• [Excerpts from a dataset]
====

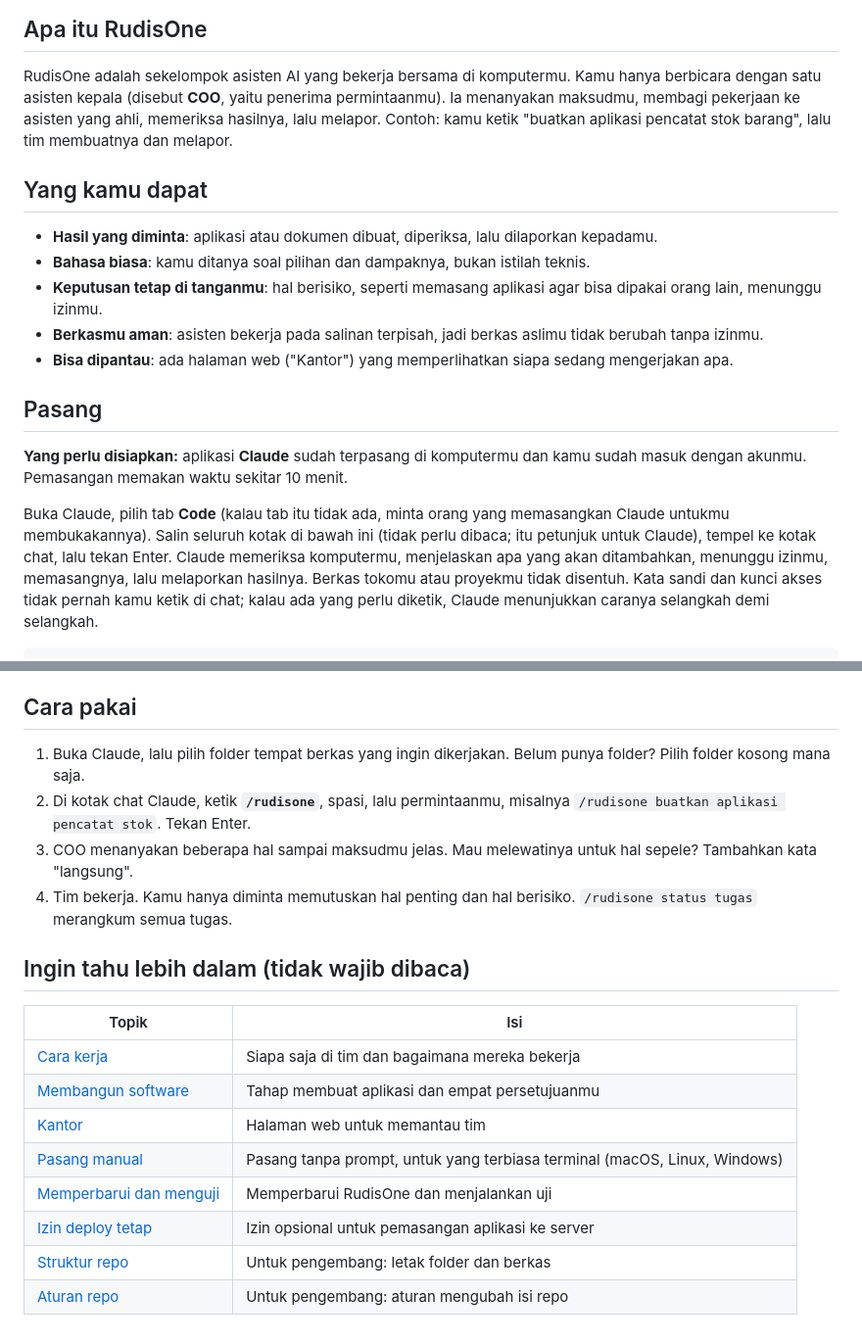
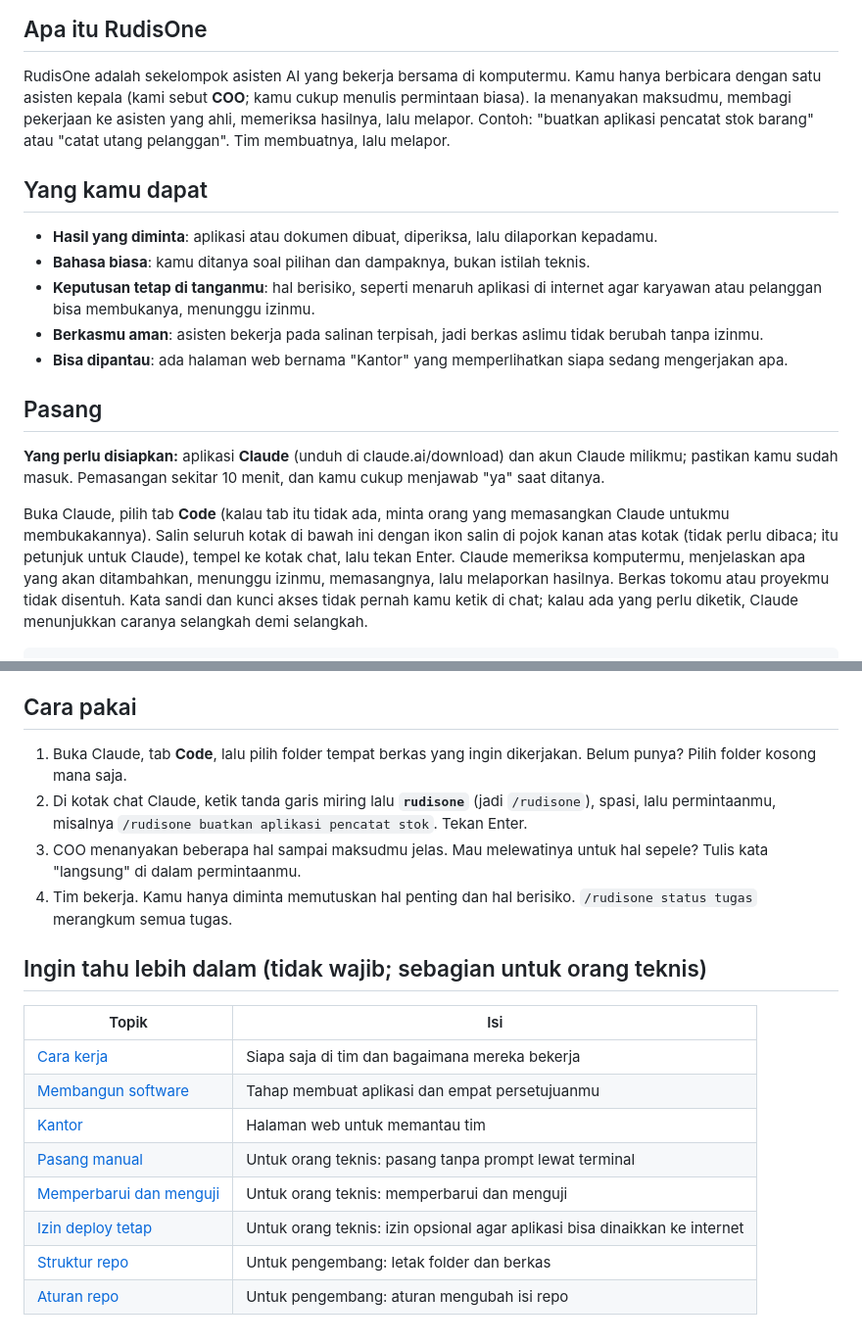
Before and after one commit to DimasPrasetio/RudisOne, a Markdown page: README.md, 2 parts joined by grey strips. Shown at 98% size. Rendered like a GitHub page.

Commit message:
README: perbaikan bahasa awam setelah uji baca
Co-Authored-By: Claude Sonnet 5.5 <noreply@anthropic.com>

```diff
--- a/README.md
+++ b/README.md
@@ -4,22 +4,22 @@ Tim asisten AI yang membantu membuatkan dan merawat aplikasi untuk usahamu, tanp
 
 ## Apa itu RudisOne
 RudisOne adalah sekelompok asisten AI yang bekerja bersama di komputermu. Kamu hanya berbicara dengan satu asisten kepala
-(disebut **COO**, yaitu penerima permintaanmu). Ia menanyakan maksudmu, membagi pekerjaan ke asisten yang ahli, memeriksa
-hasilnya, lalu melapor. Contoh: kamu ketik "buatkan aplikasi pencatat stok barang", lalu tim membuatnya dan melapor.
+(kami sebut **COO**; kamu cukup menulis permintaan biasa). Ia menanyakan maksudmu, membagi pekerjaan ke asisten yang ahli, memeriksa
+hasilnya, lalu melapor. Contoh: "buatkan aplikasi pencatat stok barang" atau "catat utang pelanggan". Tim membuatnya, lalu melapor.
 
 ## Yang kamu dapat
 - **Hasil yang diminta**: aplikasi atau dokumen dibuat, diperiksa, lalu dilaporkan kepadamu.
 - **Bahasa biasa**: kamu ditanya soal pilihan dan dampaknya, bukan istilah teknis.
-- **Keputusan tetap di tanganmu**: hal berisiko, seperti memasang aplikasi agar bisa dipakai orang lain, menunggu izinmu.
+- **Keputusan tetap di tanganmu**: hal berisiko, seperti menaruh aplikasi di internet agar karyawan atau pelanggan bisa membukanya, menunggu izinmu.
 - **Berkasmu aman**: asisten bekerja pada salinan terpisah, jadi berkas aslimu tidak berubah tanpa izinmu.
-- **Bisa dipantau**: ada halaman web ("Kantor") yang memperlihatkan siapa sedang mengerjakan apa.
+- **Bisa dipantau**: ada halaman web bernama "Kantor" yang memperlihatkan siapa sedang mengerjakan apa.
 
 ## Pasang
-**Yang perlu disiapkan:** aplikasi **Claude** sudah terpasang di komputermu dan kamu sudah masuk dengan akunmu.
-Pemasangan memakan waktu sekitar 10 menit.
+**Yang perlu disiapkan:** aplikasi **Claude** (unduh di claude.ai/download) dan akun Claude milikmu; pastikan kamu
+sudah masuk. Pemasangan sekitar 10 menit, dan kamu cukup menjawab "ya" saat ditanya.
 
 Buka Claude, pilih tab **Code** (kalau tab itu tidak ada, minta orang yang memasangkan Claude untukmu membukakannya).
-Salin seluruh kotak di bawah ini (tidak perlu dibaca; itu petunjuk untuk Claude), tempel ke kotak chat, lalu tekan Enter.
+Salin seluruh kotak di bawah ini dengan ikon salin di pojok kanan atas kotak (tidak perlu dibaca; itu petunjuk untuk Claude), tempel ke kotak chat, lalu tekan Enter.
 Claude memeriksa komputermu, menjelaskan apa yang akan ditambahkan, menunggu izinmu, memasangnya, lalu melaporkan
 hasilnya. Berkas tokomu atau proyekmu tidak disentuh. Kata sandi dan kunci akses tidak pernah kamu ketik di chat;
 kalau ada yang perlu diketik, Claude menunjukkan caranya selangkah demi selangkah.
@@ -103,19 +103,19 @@ Pemasangan bisa diulang kapan saja dengan aman; itu juga cara memperbarui. Terbi
 memasang sendiri? Lihat [Pasang manual](docs/pasang-manual.md).
 
 ## Cara pakai
-1. Buka Claude, lalu pilih folder tempat berkas yang ingin dikerjakan. Belum punya folder? Pilih folder kosong mana saja.
-2. Di kotak chat Claude, ketik **`/rudisone`**, spasi, lalu permintaanmu, misalnya `/rudisone buatkan aplikasi pencatat stok`. Tekan Enter.
-3. COO menanyakan beberapa hal sampai maksudmu jelas. Mau melewatinya untuk hal sepele? Tambahkan kata "langsung".
+1. Buka Claude, tab **Code**, lalu pilih folder tempat berkas yang ingin dikerjakan. Belum punya? Pilih folder kosong mana saja.
+2. Di kotak chat Claude, ketik tanda garis miring lalu **`rudisone`** (jadi `/rudisone`), spasi, lalu permintaanmu, misalnya `/rudisone buatkan aplikasi pencatat stok`. Tekan Enter.
+3. COO menanyakan beberapa hal sampai maksudmu jelas. Mau melewatinya untuk hal sepele? Tulis kata "langsung" di dalam permintaanmu.
 4. Tim bekerja. Kamu hanya diminta memutuskan hal penting dan hal berisiko. `/rudisone status tugas` merangkum semua tugas.
 
-## Ingin tahu lebih dalam (tidak wajib dibaca)
+## Ingin tahu lebih dalam (tidak wajib; sebagian untuk orang teknis)
 | Topik | Isi |
 |---|---|
 | [Cara kerja](docs/cara-kerja.md) | Siapa saja di tim dan bagaimana mereka bekerja |
 | [Membangun software](docs/membangun-software.md) | Tahap membuat aplikasi dan empat persetujuanmu |
 | [Kantor](docs/kantor.md) | Halaman web untuk memantau tim |
-| [Pasang manual](docs/pasang-manual.md) | Pasang tanpa prompt, untuk yang terbiasa terminal (macOS, Linux, Windows) |
-| [Memperbarui dan menguji](docs/memperbarui.md) | Memperbarui RudisOne dan menjalankan uji |
-| [Izin deploy tetap](docs/izin-deploy.md) | Izin opsional untuk pemasangan aplikasi ke server |
+| [Pasang manual](docs/pasang-manual.md) | Untuk orang teknis: pasang tanpa prompt lewat terminal |
+| [Memperbarui dan menguji](docs/memperbarui.md) | Untuk orang teknis: memperbarui dan menguji |
+| [Izin deploy tetap](docs/izin-deploy.md) | Untuk orang teknis: izin opsional agar aplikasi bisa dinaikkan ke internet |
 | [Struktur repo](docs/struktur.md) | Untuk pengembang: letak folder dan berkas |
 | [Aturan repo](docs/aturan-repo.md) | Untuk pengembang: aturan mengubah isi repo |
```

====

• [WORK INSTRUCTION] Images are to be skipped, and each line above is to be returned exactly.

• [EXERCISE RESPONSE]
Before and after one commit to DimasPrasetio/RudisOne, a Markdown page: README.md, 2 parts joined by grey strips. Shown at 98% size. Rendered like a GitHub page.

Commit message:
README: perbaikan bahasa awam setelah uji baca
Co-Authored-By: Claude Sonnet 5.5 <noreply@anthropic.com>

```diff
--- a/README.md
+++ b/README.md
@@ -4,22 +4,22 @@ Tim asisten AI yang membantu membuatkan dan merawat aplikasi untuk usahamu, tanp
 
 ## Apa itu RudisOne
 RudisOne adalah sekelompok asisten AI yang bekerja bersama di komputermu. Kamu hanya berbicara dengan satu asisten kepala
-(disebut **COO**, yaitu penerima permintaanmu). Ia menanyakan maksudmu, membagi pekerjaan ke asisten yang ahli, memeriksa
-hasilnya, lalu melapor. Contoh: kamu ketik "buatkan aplikasi pencatat stok barang", lalu tim membuatnya dan melapor.
+(kami sebut **COO**; kamu cukup menulis permintaan biasa). Ia menanyakan maksudmu, membagi pekerjaan ke asisten yang ahli, memeriksa
+hasilnya, lalu melapor. Contoh: "buatkan aplikasi pencatat stok barang" atau "catat utang pelanggan". Tim membuatnya, lalu melapor.
 
 ## Yang kamu dapat
 - **Hasil yang diminta**: aplikasi atau dokumen dibuat, diperiksa, lalu dilaporkan kepadamu.
 - **Bahasa biasa**: kamu ditanya soal pilihan dan dampaknya, bukan istilah teknis.
-- **Keputusan tetap di tanganmu**: hal berisiko, seperti memasang aplikasi agar bisa dipakai orang lain, menunggu izinmu.
+- **Keputusan tetap di tanganmu**: hal berisiko, seperti menaruh aplikasi di internet agar karyawan atau pelanggan bisa membukanya, menunggu izinmu.
 - **Berkasmu aman**: asisten bekerja pada salinan terpisah, jadi berkas aslimu tidak berubah tanpa izinmu.
-- **Bisa dipantau**: ada halaman web ("Kantor") yang memperlihatkan siapa sedang mengerjakan apa.
+- **Bisa dipantau**: ada halaman web bernama "Kantor" yang memperlihatkan siapa sedang mengerjakan apa.
 
 ## Pasang
-**Yang perlu disiapkan:** aplikasi **Claude** sudah terpasang di komputermu dan kamu sudah masuk dengan akunmu.
-Pemasangan memakan waktu sekitar 10 menit.
+**Yang perlu disiapkan:** aplikasi **Claude** (unduh di claude.ai/download) dan akun Claude milikmu; pastikan kamu
+sudah masuk. Pemasangan sekitar 10 menit, dan kamu cukup menjawab "ya" saat ditanya.
 
 Buka Claude, pilih tab **Code** (kalau tab itu tidak ada, minta orang yang memasangkan Claude untukmu membukakannya).
-Salin seluruh kotak di bawah ini (tidak perlu dibaca; itu petunjuk untuk Claude), tempel ke kotak chat, lalu tekan Enter.
+Salin seluruh kotak di bawah ini dengan ikon salin di pojok kanan atas kotak (tidak perlu dibaca; itu petunjuk untuk Claude), tempel ke kotak chat, lalu tekan Enter.
 Claude memeriksa komputermu, menjelaskan apa yang akan ditambahkan, menunggu izinmu, memasangnya, lalu melaporkan
 hasilnya. Berkas tokomu atau proyekmu tidak disentuh. Kata sandi dan kunci akses tidak pernah kamu ketik di chat;
 kalau ada yang perlu diketik, Claude menunjukkan caranya selangkah demi selangkah.
@@ -103,19 +103,19 @@ Pemasangan bisa diulang kapan saja dengan aman; itu juga cara memperbarui. Terbi
 memasang sendiri? Lihat [Pasang manual](docs/pasang-manual.md).
 
 ## Cara pakai
-1. Buka Claude, lalu pilih folder tempat berkas yang ingin dikerjakan. Belum punya folder? Pilih folder kosong mana saja.
-2. Di kotak chat Claude, ketik **`/rudisone`**, spasi, lalu permintaanmu, misalnya `/rudisone buatkan aplikasi pencatat stok`. Tekan Enter.
-3. COO menanyakan beberapa hal sampai maksudmu jelas. Mau melewatinya untuk hal sepele? Tambahkan kata "langsung".
+1. Buka Claude, tab **Code**, lalu pilih folder tempat berkas yang ingin dikerjakan. Belum punya? Pilih folder kosong mana saja.
+2. Di kotak chat Claude, ketik tanda garis miring lalu **`rudisone`** (jadi `/rudisone`), spasi, lalu permintaanmu, misalnya `/rudisone buatkan aplikasi pencatat stok`. Tekan Enter.
+3. COO menanyakan beberapa hal sampai maksudmu jelas. Mau melewatinya untuk hal sepele? Tulis kata "langsung" di dalam permintaanmu.
 4. Tim bekerja. Kamu hanya diminta memutuskan hal penting dan hal berisiko. `/rudisone status tugas` merangkum semua tugas.
 
-## Ingin tahu lebih dalam (tidak wajib dibaca)
+## Ingin tahu lebih dalam (tidak wajib; sebagian untuk orang teknis)
 | Topik | Isi |
 |---|---|
 | [Cara kerja](docs/cara-kerja.md) | Siapa saja di tim dan bagaimana mereka bekerja |
 | [Membangun software](docs/membangun-software.md) | Tahap membuat aplikasi dan empat persetujuanmu |
 | [Kantor](docs/kantor.md) | Halaman web untuk memantau tim |
-| [Pasang manual](docs/pasang-manual.md) | Pasang tanpa prompt, untuk yang terbiasa terminal (macOS, Linux, Windows) |
-| [Memperbarui dan menguji](docs/memperbarui.md) | Memperbarui RudisOne dan menjalankan uji |
-| [Izin deploy tetap](docs/izin-deploy.md) | Izin opsional untuk pemasangan aplikasi ke server |
+| [Pasang manual](docs/pasang-manual.md) | Untuk orang teknis: pasang tanpa prompt lewat terminal |
+| [Memperbarui dan menguji](docs/memperbarui.md) | Untuk orang teknis: memperbarui dan menguji |
+| [Izin deploy tetap](docs/izin-deploy.md) | Untuk orang teknis: izin opsional agar aplikasi bisa dinaikkan ke internet |
 | [Struktur repo](docs/struktur.md) | Untuk pengembang: letak folder dan berkas |
 | [Aturan repo](docs/aturan-repo.md) | Untuk pengembang: aturan mengubah isi repo |
```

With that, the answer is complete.